--- Record extracts Enclosed Below ---
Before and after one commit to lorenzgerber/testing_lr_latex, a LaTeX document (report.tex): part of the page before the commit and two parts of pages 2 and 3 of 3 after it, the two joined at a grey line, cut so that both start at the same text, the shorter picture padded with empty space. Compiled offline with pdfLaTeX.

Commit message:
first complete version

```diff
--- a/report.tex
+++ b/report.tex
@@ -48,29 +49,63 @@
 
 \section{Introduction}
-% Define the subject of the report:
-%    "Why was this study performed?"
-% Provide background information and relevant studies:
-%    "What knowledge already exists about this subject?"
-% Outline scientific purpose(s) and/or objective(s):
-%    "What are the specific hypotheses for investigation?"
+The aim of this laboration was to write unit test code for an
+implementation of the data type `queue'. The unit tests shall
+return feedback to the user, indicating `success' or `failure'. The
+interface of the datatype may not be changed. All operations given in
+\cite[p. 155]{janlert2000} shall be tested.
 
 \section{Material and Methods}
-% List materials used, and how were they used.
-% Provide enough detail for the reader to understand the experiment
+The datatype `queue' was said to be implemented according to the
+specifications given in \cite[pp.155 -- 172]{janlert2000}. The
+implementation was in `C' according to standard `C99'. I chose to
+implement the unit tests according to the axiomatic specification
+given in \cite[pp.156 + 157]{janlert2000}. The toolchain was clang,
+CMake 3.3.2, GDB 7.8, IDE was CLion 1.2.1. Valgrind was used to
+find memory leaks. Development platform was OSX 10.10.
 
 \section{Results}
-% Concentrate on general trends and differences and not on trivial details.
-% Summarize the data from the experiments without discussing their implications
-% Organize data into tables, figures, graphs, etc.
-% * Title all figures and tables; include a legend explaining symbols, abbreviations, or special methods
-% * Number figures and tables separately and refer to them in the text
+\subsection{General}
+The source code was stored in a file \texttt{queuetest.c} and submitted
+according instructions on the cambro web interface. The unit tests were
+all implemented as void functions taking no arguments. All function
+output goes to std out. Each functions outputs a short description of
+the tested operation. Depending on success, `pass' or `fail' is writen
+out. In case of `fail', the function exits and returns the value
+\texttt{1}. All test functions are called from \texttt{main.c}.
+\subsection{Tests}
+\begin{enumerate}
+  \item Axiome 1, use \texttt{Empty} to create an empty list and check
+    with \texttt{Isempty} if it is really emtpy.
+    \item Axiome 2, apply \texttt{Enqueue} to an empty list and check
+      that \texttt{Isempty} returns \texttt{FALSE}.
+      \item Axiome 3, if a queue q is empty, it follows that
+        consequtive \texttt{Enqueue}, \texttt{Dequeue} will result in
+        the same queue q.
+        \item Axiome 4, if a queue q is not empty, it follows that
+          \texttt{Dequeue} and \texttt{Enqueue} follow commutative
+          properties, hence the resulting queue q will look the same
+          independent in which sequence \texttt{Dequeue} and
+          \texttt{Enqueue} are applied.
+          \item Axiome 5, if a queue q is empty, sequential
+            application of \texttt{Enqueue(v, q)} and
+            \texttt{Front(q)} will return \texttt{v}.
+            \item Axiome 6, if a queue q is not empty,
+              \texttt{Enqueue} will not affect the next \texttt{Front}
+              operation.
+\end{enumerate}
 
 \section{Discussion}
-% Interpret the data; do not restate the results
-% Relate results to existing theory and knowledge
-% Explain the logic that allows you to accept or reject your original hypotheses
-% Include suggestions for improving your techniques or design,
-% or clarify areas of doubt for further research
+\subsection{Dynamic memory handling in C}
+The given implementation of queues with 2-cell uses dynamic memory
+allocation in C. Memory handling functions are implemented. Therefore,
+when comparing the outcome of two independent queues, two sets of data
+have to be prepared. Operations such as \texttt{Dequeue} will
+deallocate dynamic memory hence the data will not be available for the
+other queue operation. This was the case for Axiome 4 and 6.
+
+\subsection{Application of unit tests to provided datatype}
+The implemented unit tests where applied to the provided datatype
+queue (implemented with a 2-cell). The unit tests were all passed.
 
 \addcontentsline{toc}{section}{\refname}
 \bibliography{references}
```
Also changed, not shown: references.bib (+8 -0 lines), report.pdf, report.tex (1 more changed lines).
--- End of Enclosed Record extracts ---
Return the data in its entirety, exactly as given.

◆ **Exercise output**
Before and after one commit to lorenzgerber/testing_lr_latex, a LaTeX document (report.tex): part of the page before the commit and two parts of pages 2 and 3 of 3 after it, the two joined at a grey line, cut so that both start at the same text, the shorter picture padded with empty space. Compiled offline with pdfLaTeX.

Commit message:
first complete version

```diff
--- a/report.tex
+++ b/report.tex
@@ -48,29 +49,63 @@
 
 \section{Introduction}
-% Define the subject of the report:
-%    "Why was this study performed?"
-% Provide background information and relevant studies:
-%    "What knowledge already exists about this subject?"
-% Outline scientific purpose(s) and/or objective(s):
-%    "What are the specific hypotheses for investigation?"
+The aim of this laboration was to write unit test code for an
+implementation of the data type `queue'. The unit tests shall
+return feedback to the user, indicating `success' or `failure'. The
+interface of the datatype may not be changed. All operations given in
+\cite[p. 155]{janlert2000} shall be tested.
 
 \section{Material and Methods}
-% List materials used, and how were they used.
-% Provide enough detail for the reader to understand the experiment
+The datatype `queue' was said to be implemented according to the
+specifications given in \cite[pp.155 -- 172]{janlert2000}. The
+implementation was in `C' according to standard `C99'. I chose to
+implement the unit tests according to the axiomatic specification
+given in \cite[pp.156 + 157]{janlert2000}. The toolchain was clang,
+CMake 3.3.2, GDB 7.8, IDE was CLion 1.2.1. Valgrind was used to
+find memory leaks. Development platform was OSX 10.10.
 
 \section{Results}
-% Concentrate on general trends and differences and not on trivial details.
-% Summarize the data from the experiments without discussing their implications
-% Organize data into tables, figures, graphs, etc.
-% * Title all figures and tables; include a legend explaining symbols, abbreviations, or special methods
-% * Number figures and tables separately and refer to them in the text
+\subsection{General}
+The source code was stored in a file \texttt{queuetest.c} and submitted
+according instructions on the cambro web interface. The unit tests were
+all implemented as void functions taking no arguments. All function
+output goes to std out. Each functions outputs a short description of
+the tested operation. Depending on success, `pass' or `fail' is writen
+out. In case of `fail', the function exits and returns the value
+\texttt{1}. All test functions are called from \texttt{main.c}.
+\subsection{Tests}
+\begin{enumerate}
+  \item Axiome 1, use \texttt{Empty} to create an empty list and check
+    with \texttt{Isempty} if it is really emtpy.
+    \item Axiome 2, apply \texttt{Enqueue} to an empty list and check
+      that \texttt{Isempty} returns \texttt{FALSE}.
+      \item Axiome 3, if a queue q is empty, it follows that
+        consequtive \texttt{Enqueue}, \texttt{Dequeue} will result in
+        the same queue q.
+        \item Axiome 4, if a queue q is not empty, it follows that
+          \texttt{Dequeue} and \texttt{Enqueue} follow commutative
+          properties, hence the resulting queue q will look the same
+          independent in which sequence \texttt{Dequeue} and
+          \texttt{Enqueue} are applied.
+          \item Axiome 5, if a queue q is empty, sequential
+            application of \texttt{Enqueue(v, q)} and
+            \texttt{Front(q)} will return \texttt{v}.
+            \item Axiome 6, if a queue q is not empty,
+              \texttt{Enqueue} will not affect the next \texttt{Front}
+              operation.
+\end{enumerate}
 
 \section{Discussion}
-% Interpret the data; do not restate the results
-% Relate results to existing theory and knowledge
-% Explain the logic that allows you to accept or reject your original hypotheses
-% Include suggestions for improving your techniques or design,
-% or clarify areas of doubt for further research
+\subsection{Dynamic memory handling in C}
+The given implementation of queues with 2-cell uses dynamic memory
+allocation in C. Memory handling functions are implemented. Therefore,
+when comparing the outcome of two independent queues, two sets of data
+have to be prepared. Operations such as \texttt{Dequeue} will
+deallocate dynamic memory hence the data will not be available for the
+other queue operation. This was the case for Axiome 4 and 6.
+
+\subsection{Application of unit tests to provided datatype}
+The implemented unit tests where applied to the provided datatype
+queue (implemented with a 2-cell). The unit tests were all passed.
 
 \addcontentsline{toc}{section}{\refname}
 \bibliography{references}
```
Also changed, not shown: references.bib (+8 -0 lines), report.pdf, report.tex (1 more changed lines).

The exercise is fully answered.